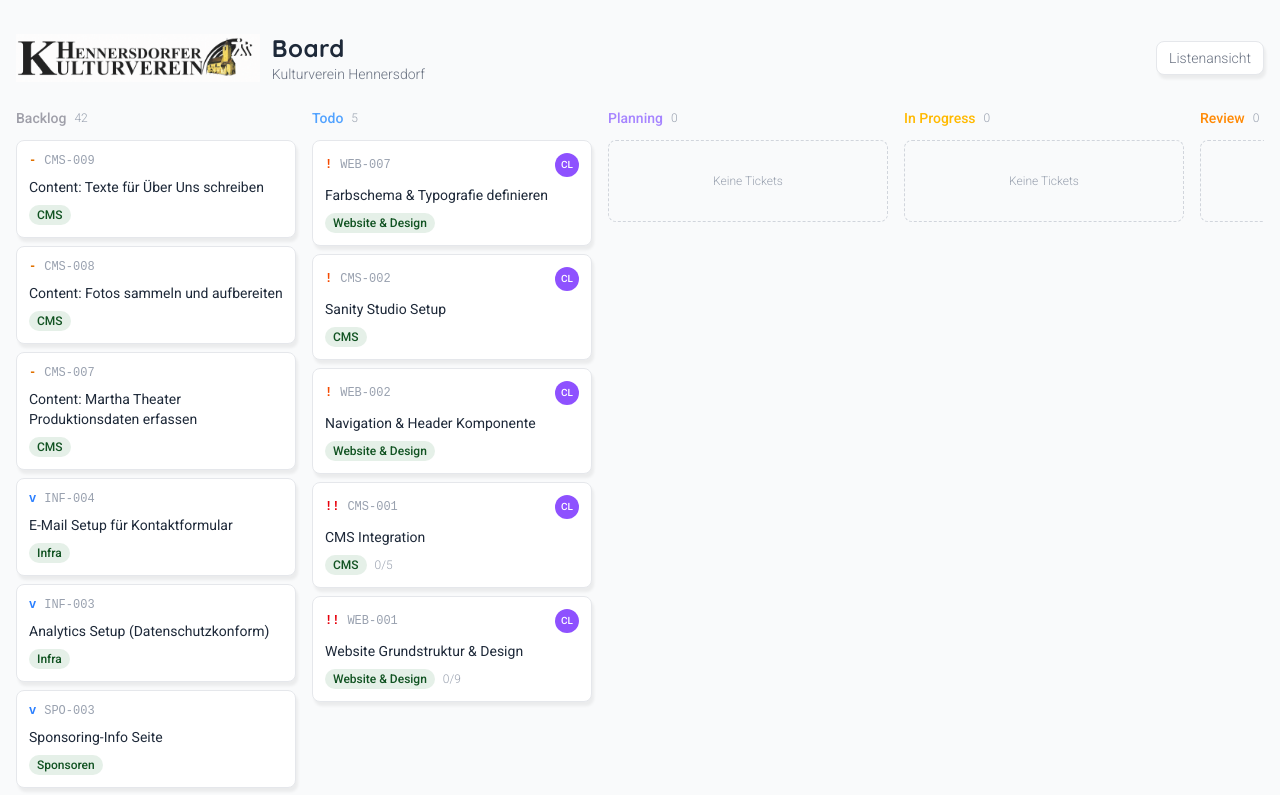
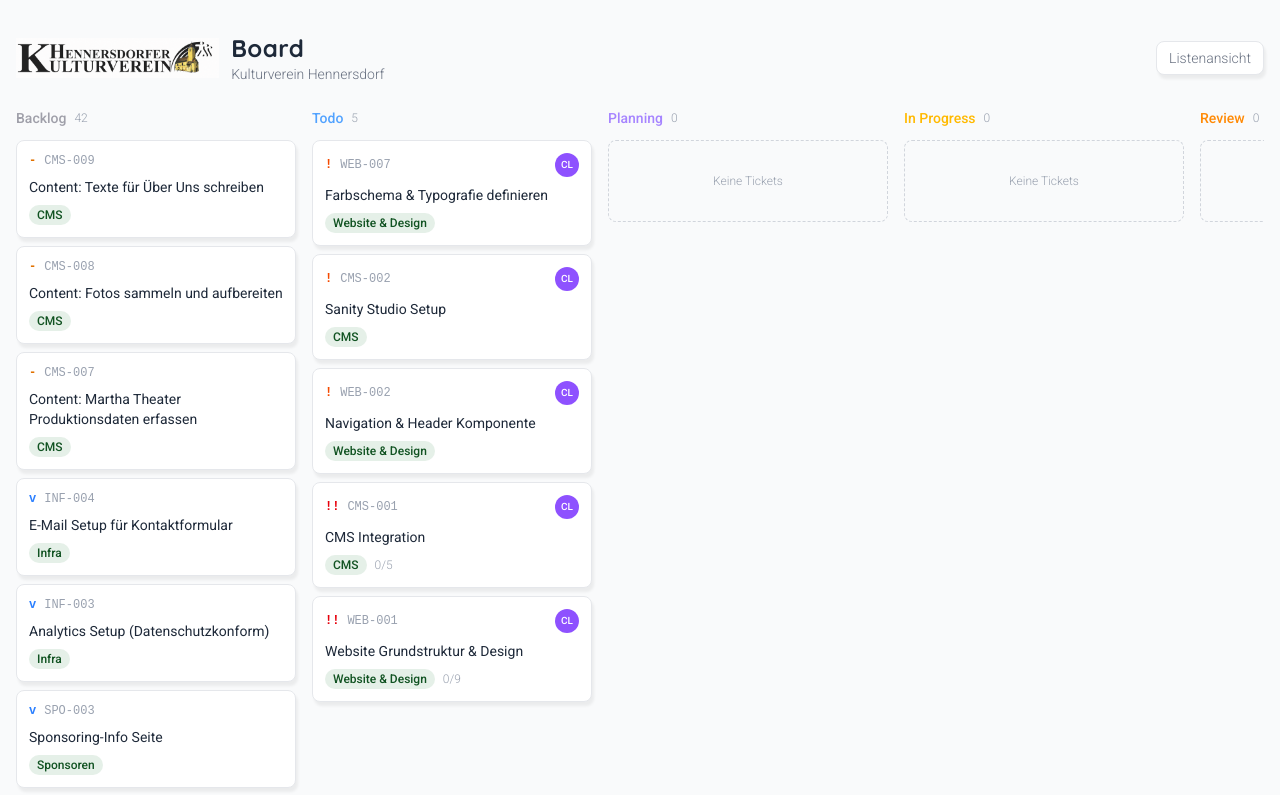
Before and after one commit to StephanAT/kulturverein-hennersdorf, a Next.js app: page /tickets/board in a window 1280 px wide. Shown: the top 795 px of the page. Built offline with nearby package versions, Linux system fonts and the light colour scheme.

Commit message:
Fix logo display: correct aspect ratio and disable Next.js compression
Set width/height to actual 640x126 dimensions and add unoptimized flag
to prevent Next.js Image from degrading the source quality.

Co-Authored-By: Claude Opus 4.6 <noreply@anthropic.com>

```diff
--- a/src/app/tickets/board/page.tsx
+++ b/src/app/tickets/board/page.tsx
@@ -32,7 +32,7 @@ export default async function BoardPage() {
         {/* Header */}
         <div className="mb-6 flex items-center justify-between">
           <div className="flex items-center gap-3">
-            <Image src="/logo.png" alt="Kulturverein Hennersdorf" width={48} height={48} className="h-12 w-auto" />
+            <Image src="/logo.png" alt="Kulturverein Hennersdorf" width={640} height={126} unoptimized className="h-10 w-auto" />
             <div>
               <h1 className="text-2xl font-bold text-gray-800">Board</h1>
               <p className="text-sm text-gray-500">Kulturverein Hennersdorf</p>
--- a/src/app/tickets/page.tsx
+++ b/src/app/tickets/page.tsx
@@ -31,7 +31,7 @@ export default async function TicketsPage({
         {/* Header */}
         <div className="mb-6 flex items-center justify-between">
           <div className="flex items-center gap-3">
-            <Image src="/logo.png" alt="Kulturverein Hennersdorf" width={48} height={48} className="h-12 w-auto" />
+            <Image src="/logo.png" alt="Kulturverein Hennersdorf" width={640} height={126} unoptimized className="h-10 w-auto" />
             <div>
               <h1 className="text-2xl font-bold text-gray-800">Kulturverein Hennersdorf</h1>
               <p className="text-sm text-gray-500">Projekt-Dashboard</p>
```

Exercise brief: Images stay out, but the rest of the records must be retyped exactly.

Answer for this exercise:
Before and after one commit to StephanAT/kulturverein-hennersdorf, a Next.js app: page /tickets/board in a window 1280 px wide. Shown: the top 795 px of the page. Built offline with nearby package versions, Linux system fonts and the light colour scheme.

Commit message:
Fix logo display: correct aspect ratio and disable Next.js compression
Set width/height to actual 640x126 dimensions and add unoptimized flag
to prevent Next.js Image from degrading the source quality.

Co-Authored-By: Claude Opus 4.6 <noreply@anthropic.com>

```diff
--- a/src/app/tickets/board/page.tsx
+++ b/src/app/tickets/board/page.tsx
@@ -32,7 +32,7 @@ export default async function BoardPage() {
         {/* Header */}
         <div className="mb-6 flex items-center justify-between">
           <div className="flex items-center gap-3">
-            <Image src="/logo.png" alt="Kulturverein Hennersdorf" width={48} height={48} className="h-12 w-auto" />
+            <Image src="/logo.png" alt="Kulturverein Hennersdorf" width={640} height={126} unoptimized className="h-10 w-auto" />
             <div>
               <h1 className="text-2xl font-bold text-gray-800">Board</h1>
               <p className="text-sm text-gray-500">Kulturverein Hennersdorf</p>
--- a/src/app/tickets/page.tsx
+++ b/src/app/tickets/page.tsx
@@ -31,7 +31,7 @@ export default async function TicketsPage({
         {/* Header */}
         <div className="mb-6 flex items-center justify-between">
           <div className="flex items-center gap-3">
-            <Image src="/logo.png" alt="Kulturverein Hennersdorf" width={48} height={48} className="h-12 w-auto" />
+            <Image src="/logo.png" alt="Kulturverein Hennersdorf" width={640} height={126} unoptimized className="h-10 w-auto" />
             <div>
               <h1 className="text-2xl font-bold text-gray-800">Kulturverein Hennersdorf</h1>
               <p className="text-sm text-gray-500">Projekt-Dashboard</p>
```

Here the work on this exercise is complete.